The PowerShell toolkit will refresh a non-interactive token by using the update-tachyonauthtoken cmdlet. Although the token itself, unlike an interactive token, can’t be directly refreshed, the toolkit creates a fresh non-interactive token by creating a fresh JWT (or platform token assertion) and signing it, then submitting it. It does not require you to re-supply the certificate subject, thumbprint or application Id because it remembers these from when the token was first created.

Principal mapping for non-interactive tokens

When you authenticate interactively, the principal that you are associated with is, clearly, the principal you supply as part of your logon credentials.

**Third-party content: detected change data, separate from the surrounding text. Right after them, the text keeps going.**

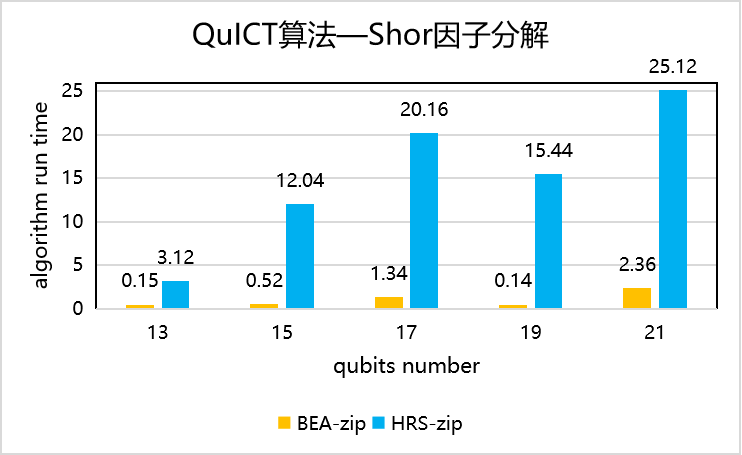
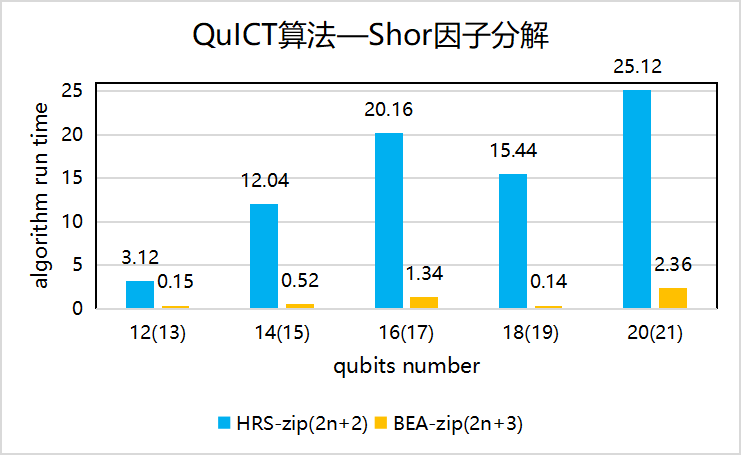
modify shor benchmark photo for input circuit width

diff --git a/docs/zh/docs/QuICTbenchmark/algorithm_benchmark.md b/docs/zh/docs/QuICTbenchmark/algorithm_benchmark.md
@@ -2,7 +2,7 @@
 
 ## Shor因数分解算法
 
-编译规则：构建13~21量子比特随机指令集电路，BEA_zip方法和HRS_zip方法进行因子计算
+编译规则：输入5~9比特，构建量子比特随机指令集电路，HRS_zip方法（电路宽度12~20）和BEA_zip方法（电路宽度13~21）进行分解因子计算
 
 基准度量：Shor算法运行的时间对比
 
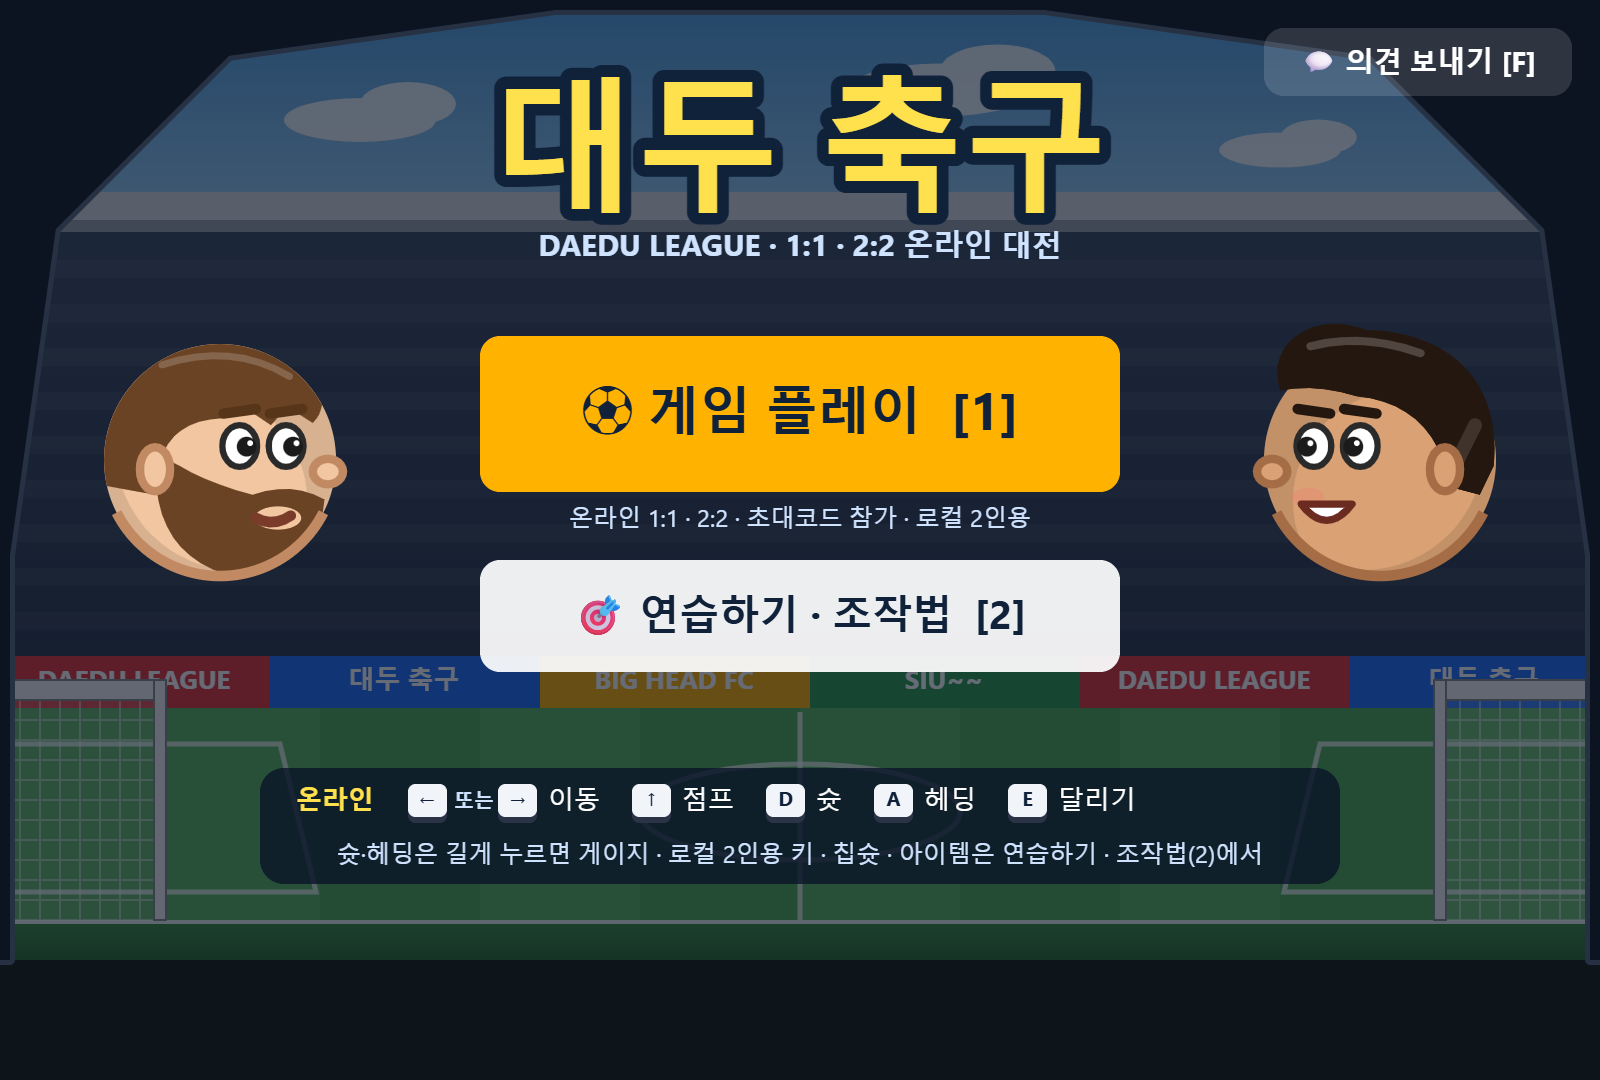
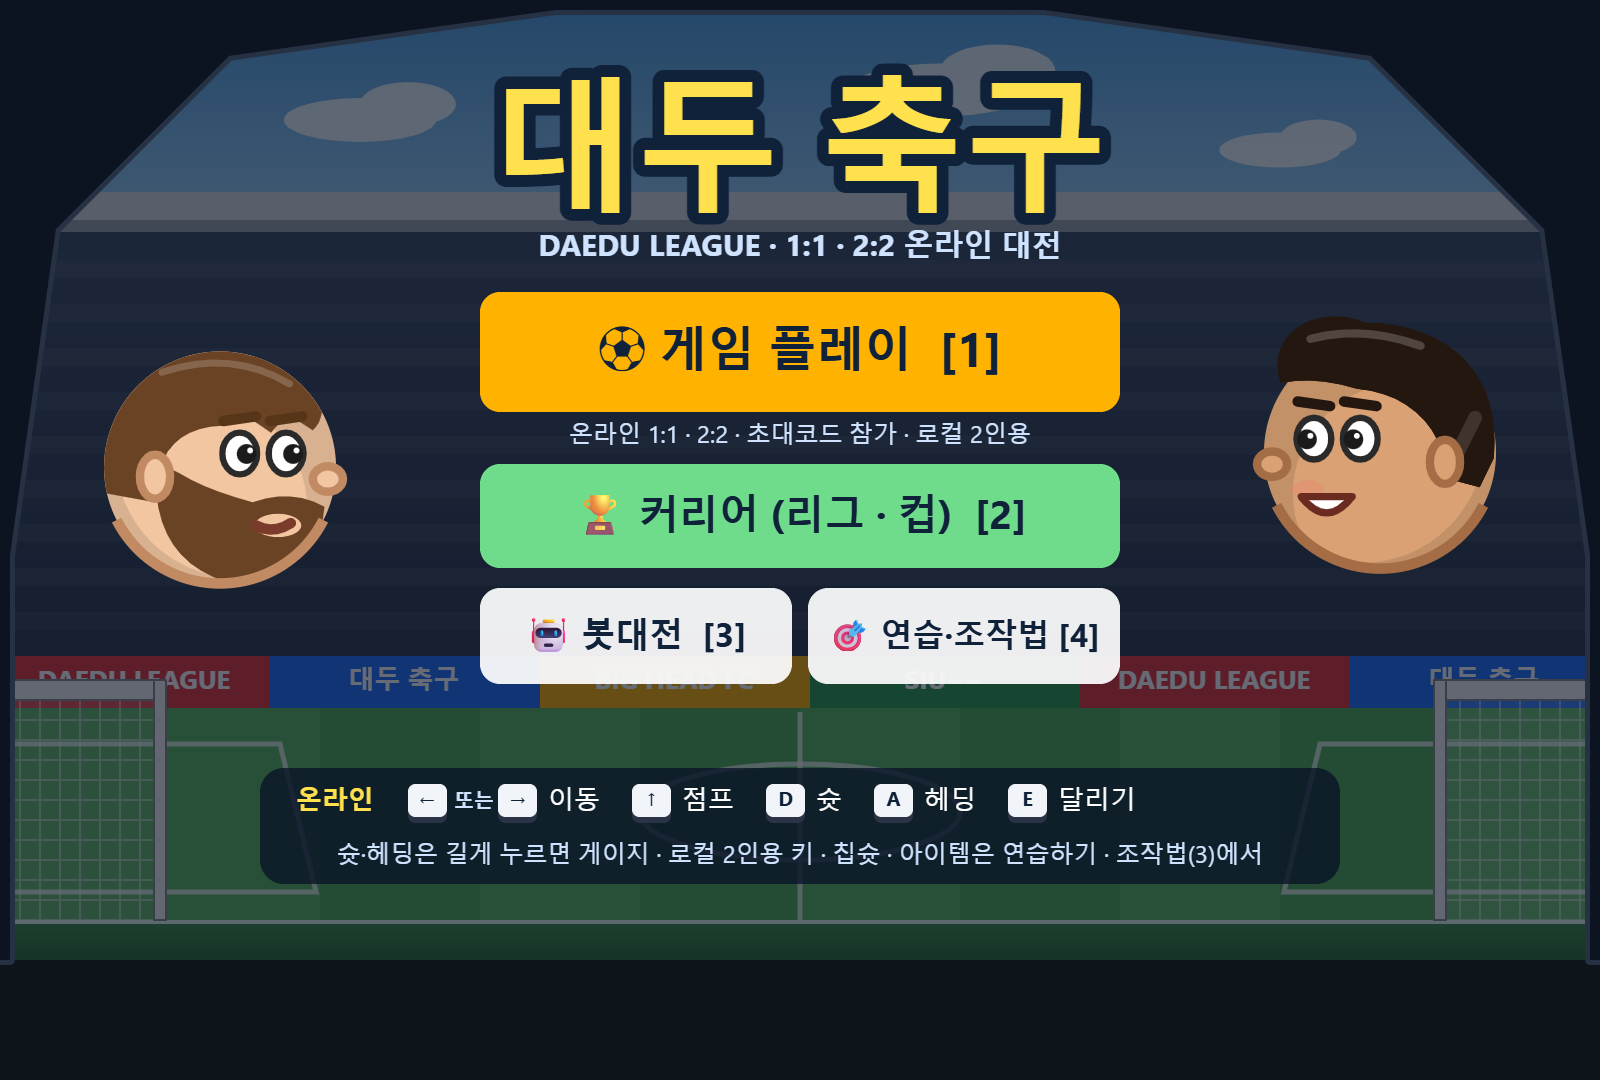
커리어 모드 소개 추가: 내 선수 만들기 · 4부 승강제 리그 · 32강 컵 · 성장 · 명예의 전당
- 스크린샷 6장 추가 (내 선수 만들기 · 리그 · 컵 대진표 · 마이페이지 · 선수 목록 · 봇대전), 메인 화면 새로
- 리그전 → 봇대전 이름 변경 반영, 선수 27명 + 내 선수
- 해결한 문제: AI 공중볼 경합 · 얼굴 부품 시스템 · 온라인 내 선수 검증 · 킥 "같은 길을 다른 빠르기로" · 칩슛 바운드 · 땅볼슛

diff --git a/README.md b/README.md
@@ -1,7 +1,7 @@
 # ⚽ 대두 축구 · DAEDU LEAGUE
 
 > 머리 큰 선수들이 **1:1 · 2:2로 겨루는 브라우저 헤드 사커**
-> Flash 게임 *Sports Heads: Football* 의 조작감을 직접 분석해 재현하고, 온라인 대전·2:2·방 목록·채팅을 더한 개인 프로젝트입니다.
+> Flash 게임 *Sports Heads: Football* 의 조작감을 직접 분석해 재현하고, 온라인 대전·2:2·방 목록·채팅에 **내 선수를 만들어 키우는 커리어 모드(리그·컵)** 까지 더한 개인 프로젝트입니다.
 
 <p align="center">
   <img src="images/game-2v2.png" alt="2:2 경기 화면" width="100%" />
@@ -28,13 +28,14 @@
 
 | 구분 | 내용 |
 |---|---|
-| 모드 | 로컬 2인용(한 키보드) · **온라인 1:1 · 2:2** · **리그전(AI 대전, 난이도 3단계)** · 혼자 연습 |
+| 모드 | 로컬 2인용(한 키보드) · **온라인 1:1 · 2:2** · **커리어(리그 · 컵)** · 봇대전(AI 대전, 난이도 3단계) · 혼자 연습 |
+| 커리어 | **내 선수 만들기**(얼굴 부품 9종 조합) → 4부 동네 리그에서 1부 레전드 리그까지 승격 · 32강 컵 · 상금으로 능력치 성장 · 트로피 장식장 · 명예의 전당 |
 | 온라인 | 방 목록(2초마다 갱신) · 공개/비공개 방 · 초대 링크 · 닉네임 · 끊기면 일시정지 후 같은 코드로 복귀 |
 | 2:2 | 로비에서 자리 클릭으로 팀 이동·자리 맞바꿈 · 넓은 운동장(800 → 1120px) · 내 선수 ▼ 표시 |
 | 기기 | PC(키보드) · **모바일(터치 버튼, 가로 화면)** · 홈 화면에 추가하면 앱처럼 전체 화면 |
 | 소통 | 로비·경기 중 **채팅**(Enter) · 메인 화면 **의견 보내기**(버그·건의·후기) |
 | 플레이 | 게이지 슛(차올랐다 내려가는 게이지) · 칩슛 · 땅볼슛 · 방향 조준 헤딩 · 달리기(체력) · 아이템 18종 |
-| 선수 | 선수 10명, 능력치 5종(스피드·점프·킥·드리블·스태미너) · 그림 파일 없이 코드로 그린 캐리커처 얼굴 |
+| 선수 | 선수 27명 + **내가 만든 선수**(온라인에서도 사용), 능력치 5종(스피드·점프·킥·드리블·스태미너, Lv1~10) · 그림 파일 없이 코드로 그린 캐리커처 얼굴 · 2부 · 1부 선수는 커리어에서 그 리그 우승 시 해금 |
 
 <p align="center">
   <img src="images/menu.png" alt="메인 화면" width="49%" />
@@ -42,7 +43,36 @@
 </p>
 <p align="center">
   <img src="images/lobby-2v2.png" alt="2:2 로비" width="49%" />
-  <img src="images/league-select.png" alt="리그전 · AI 대전" width="49%" />
+  <img src="images/bot-select.png" alt="봇대전 · AI 대전" width="49%" />
+</p>
+
+---
+
+## 🏆 커리어 모드
+
+내 선수를 만들어 **4부 동네 리그에서 시작해 1부 레전드 리그까지** 올라가는 성장 모드입니다.
+
+<p align="center">
+  <img src="images/career-create.png" alt="내 선수 만들기" width="49%" />
+  <img src="images/career-league.png" alt="3부 리그 순위표와 다음 경기" width="49%" />
+</p>
+<p align="center">
+  <img src="images/career-cup.png" alt="컵 대회 대진표" width="49%" />
+  <img src="images/career-mypage.png" alt="마이페이지 트로피 장식장" width="49%" />
+</p>
+
+| 단계 | 내용 |
+|---|---|
+| **내 선수 만들기** | 이름 → 외형(피부 8 · 헤어 16 · 머리색 10 · 눈썹 5 · 눈 6 · 입 6 · 수염 5 · 액세서리 4 · 유니폼 10, 🎲 랜덤) → 능력치(모두 Lv3 + 자유 포인트 5). 팀 이름은 자동으로 `이름 FC` |
+| **리그 (4부 × 8팀)** | 4부 동네 조기축구회 → 3부 프로(손흥민 · 야말 · 살라 …) → 2부 월드클래스(메시 · 호날두 · 음바페 …) → 1부 레전드(펠레 · 마라도나 · 지단 · 박지성 …). 한 시즌 7경기, 2위 안 승격 · 7 · 8위 강등 (승강은 내 팀만, 리그 구성은 고정) |
+| **컵 (32강 토너먼트)** | 32팀 전부 랜덤 추첨, 리그 경기 사이사이에 열림. 상대 리그 수준에 맞춰 AI 난이도가 바뀌고, 높은 리그 팀을 잡으면 **자이언트 킬링 ×1.5** 보너스 |
+| **성장** | 리그 · 컵에서 번 상금(리그가 높을수록 배율 ↑)으로 능력치 상점에서 Lv10 까지. 능력치 초기화(쓴 돈 절반 환불) |
+| **기록** | 마이페이지 트로피 장식장(4부 동 · 3부 은 · 2부 금 · 1부 레전드 · 컵) · 통산 기록 · 시즌 기록 |
+| **명예의 전당** | 1부 우승 후 은퇴 → 그 선수는 영구 저장되어 봇대전 · 온라인 · 연습에서 계속 사용, 새 선수로 다시 4부부터 (돈 · 해금 유지) |
+| **공정성** | 리그 · 컵은 "다시 하기" 없이 "계속"만, 경기 도중 나가거나 창을 닫으면 0:3 기권패 |
+
+<p align="center">
+  <img src="images/player-picker.png" alt="선수 전체 목록 창 (내 선수 · 명예의 전당 · 리그별 · 잠금)" width="70%" />
 </p>
 
 ---
@@ -73,6 +103,7 @@ flowchart LR
 | `sim.js` | 물리·규칙. 맨 위 `TUNING` 하나에서 속도·슛·헤딩·체력·아이템 수치를 모두 조정 |
 | `client.js` | Canvas 렌더링, 입력, 사운드(WebAudio 합성), 메뉴·로비·채팅·의견 창 |
 | `server.js` | 정적 파일, 방/초대코드/방 목록, WebSocket 동기화, 의견 저장 |
+| `career.js` | 커리어 모드: 얼굴 부품 시스템, 내 선수 만들기, 리그 · 컵 · 상점 · 마이페이지 · 명예의 전당, 선수 목록 창 |
 
 ---
 
@@ -130,6 +161,9 @@ AI는 **사람과 똑같은 키 입력**(좌우·점프·슛 게이지·헤딩·
 5. **달리기**: 공 다툼·수비 복귀·공격 진행에 달리기를 쓰고 상황별로 체력을 남김. "아껴서 안 지치게" 버전은 오히려 약해져서(20승 20패), 위험할 때는 다 쓰고 나머지는 아끼는 버전을 채택
 6. **무리하게 달라붙는 문제** (사람과 해 본 피드백): 상대와 나의 "공까지 도착 시간"을 비교해, 상대가 먼저 닿아 공격할 수 있으면 **공과 골대 사이 선 위로 물러나 수비**. 고치다 보니 상대가 **몰고 오는 공을 슛으로 착각해 제자리에 서 버리는** 버그도 발견 → 상대가 공 바로 뒤에 있으면 슛으로 보지 않게 수정. 공을 몰고 오는 장면에서 AI와의 거리 67 → **143px**, 1.5초 뒤 AI 위치가 골대 입구 앞으로
 
+7. **공중볼 경합에서 늘 지던 문제**: 공을 옆에서 날려 보내고 "공 바로 밑으로 정확히 달려가는" 테스트 봇과 붙여 보니, 질 때 AI가 **아예 점프를 안 했습니다.** "이 높이에서 맞히자"는 계획이 가로로 걸어갈 시간까지 더해져 매 프레임 미뤄졌던 것.
+   → 경합이면 **"지금 뛰면 머리가 공에 닿나"를 매 프레임 직접 계산**해 바로 뛰고, 공 바로 밑을 먼저 차지. 상대가 확실히 먼저 닿으면(점프 능력치 차이 등) 뛰지 않고 세컨드볼 자리로 → 경합 승률 어려움 25~34% → **36~44%**, 보통 35~45% → **39~48%**
+
 | 난이도 | 구현 | AI끼리 결과 |
 |---|---|---|
 | 쉬움 | 공 따라가기 + 슛 궤적 읽고 막기 | – |
@@ -155,11 +189,24 @@ AI는 **사람과 똑같은 키 입력**(좌우·점프·슛 게이지·헤딩·
 - **전체 화면**: 안드로이드는 첫 터치 때 자동 전체 화면 + 가로 고정. 아이폰은 크롬까지 모두 WebKit 이라 웹페이지 전체 화면이 막혀 있어서 **홈 화면에 추가** 안내를 띄우고, 웹 앱 manifest·아이콘을 넣어 홈 화면 아이콘으로 열면 주소창 없이 꽉 차게
 - 터치 기기에서만 켜지고(PC 는 그대로), PC 에서 시험할 땐 `?touch=1`
 
+### 8. 커리어 모드: 그림 파일 없이 "얼굴 부품"으로
+- 기존 선수 10명은 선수마다 머리 모양을 손으로 그린 함수였는데, 커스텀을 위해 **부품 조합형 얼굴**(머리 · 눈 · 눈썹 · 입 · 수염 · 액세서리)을 만들고 기존 머리 모양도 부품으로 재사용. 새 선수 17명도 부품 번호만 골라서 추가
+- 리그의 다른 경기는 실제로 돌리지 않고 **능력치 평균 차이로 기대 골 수를 정해 푸아송 분포로 점수**를 뽑음. 컵의 다른 경기는 더 높은 리그 팀이 이기고 같은 리그면 랜덤
+- **온라인에서 내 선수**: 내 선수의 이름 · 외형 번호 · 능력치 레벨을 서버가 범위 검사(능력치 1~10 등)한 뒤 방 사람들에게 전달하고, 각 브라우저가 외형 번호로 얼굴을 그림. 조작된 값(능력치 99 등)은 거절하고 기본 선수로
+- 저장은 브라우저(localStorage). 예전 버전 저장도 새 규칙(리그 구성 고정 등)에 맞게 자동으로 정리
+
+### 9. 능력치가 "체감"되게 + 그러다 찾은 물리 버그
+레벨별로 실제 속도 · 높이를 재 보니 점프만 티가 나고 **킥은 Lv1 → Lv10 이 슛 속도 +12%** 뿐이었습니다. 그런데 슛을 그냥 빠르게 하면 같은 각도에서 **더 높이 · 멀리** 날아가 칩슛이 하늘로 솟는 문제가 생겼습니다.
+- **같은 길을 다른 빠르기로**: 공 속도 ×k, 그 공의 중력 ×k² → 포물선(높이 · 도착 지점)은 그대로, 도착 시간만 1/k. Lv1 ×0.75 ~ Lv10 ×1.25 (같은 슛 도착 0.84초 ↔ 0.50초). AI 의 궤적 예측도 그 공의 중력 배율을 반영
+- **칩슛이 땅에서 너무 높게 튀던 버그**: 땅에 닿는 순간 중력은 원래대로 돌아가는데 속도는 빠른 채로 튀어서 원래보다 2배 넘게 튐 → 닿는 순간 속도도 같은 배율로 되돌려 첫 바운드 101px → **47px**
+- **땅볼슛이 공중으로 날아가던 버그**: 드리블 중 공이 10~20px만 떠 있어도 거의 수평(−4°)이라 170~190px를 날아간 뒤에야 떨어짐 → 차는 순간 바닥으로 내려 바로 굴림
+- 스피드 · 스태미너는 "만렙은 그대로, 하한을 내려" 격차를 키우고(걷기 135 ↔ 260px/s), 점프는 반대로 하한을 올려 격차를 줄임
+
 ---
 
 ## 조작
 
-| 동작 | 온라인 · 리그전 | 로컬 P1 | 로컬 P2 | 모바일 (터치) |
+| 동작 | 온라인 · 봇대전 · 커리어 | 로컬 P1 | 로컬 P2 | 모바일 (터치) |
 |---|---|---|---|---|
 | 이동 | ← → | A D | ← → | ◀ ▶ (미끄러뜨려 전환) |
 | 점프 | ↑ / W | W | ↑ | 점프 |
@@ -171,4 +218,4 @@ AI는 **사람과 똑같은 키 입력**(좌우·점프·슛 게이지·헤딩·
 
 ---
 
-<sub>원작: *Sports Heads: Football* (Flash). 이 프로젝트는 공부용 재구현이며 원작의 그림·소리·SWF 파일은 포함하지 않습니다. 선수 얼굴은 모두 코드로 그린 캐리커처입니다.</sub>
+<sub>원작: *Sports Heads: Football* (Flash). 이 프로젝트는 공부용 재구현이며 원작의 그림·소리·SWF 파일은 포함하지 않습니다. 선수 얼굴은 모두 코드로 그린 캐리커처입니다. 실존 선수 이름은 팬 메이드 캐리커처로만 사용했습니다.</sub>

When you authenticate non-interactively using a JWT, the principal that you are associated with is derived through a principal mapping operation. This uses the thumbprint of the certificate that you used when authenticating to look up a principal that it should be mapped to. Or rather, more accurately, it uses a field named ‘kid’ in the JWT token. This field is usually set to be equal to the thumbprint of the certificate, but is not required to be.

If there is only one mapping table entry for the certificate, then the mapping is normally defined automatically and so in the example above, the principal (Darth Vader) was automatically determined.

In some cases, you may have multiple mapping table entries. In that scenario, you may want to specify a specific principal that you would like to be mapped to. If the mapping table entries permit this for the specified certificate, then the token you receive back will be for that specified principal.

You specify a principal by using the optional -Principal parameter in the set-tachyonserver cmdlet.

If you authenticate non-interactively using a platform token, then you are always mapped to the fixed principal, PlatformToken.

Retrieving a platform token

You can also retrieve a platform token (but without causing the PS toolkit to use it for authentication internally). To do this, you use the get-tachyonplatformtoken cmdlet.

In the example, we use the Corellian certificate.


This works because the testbed platform we are connecting to was configured to use this certificate to sign platform tokens. Normally this would NOT be the case. A completely separate certificate is normally used to sign and verify platform tokens. Customers are not given a copy of this certificate, so in a production environment you would not be able to request a platform token externally as in the example here.

Of course, if an administrator was running this cmdlet on a machine which DID have access to the platform signing token, then they COULD request a platform token. However, their account would have to be configured to permit private key access to that certificate, of course.


Note that the type property of this token is 2, indicating that it is a platform token. It still maps to a principal, TachyonPlatform, which will have been given appropriate rights in Tachyon RBAC.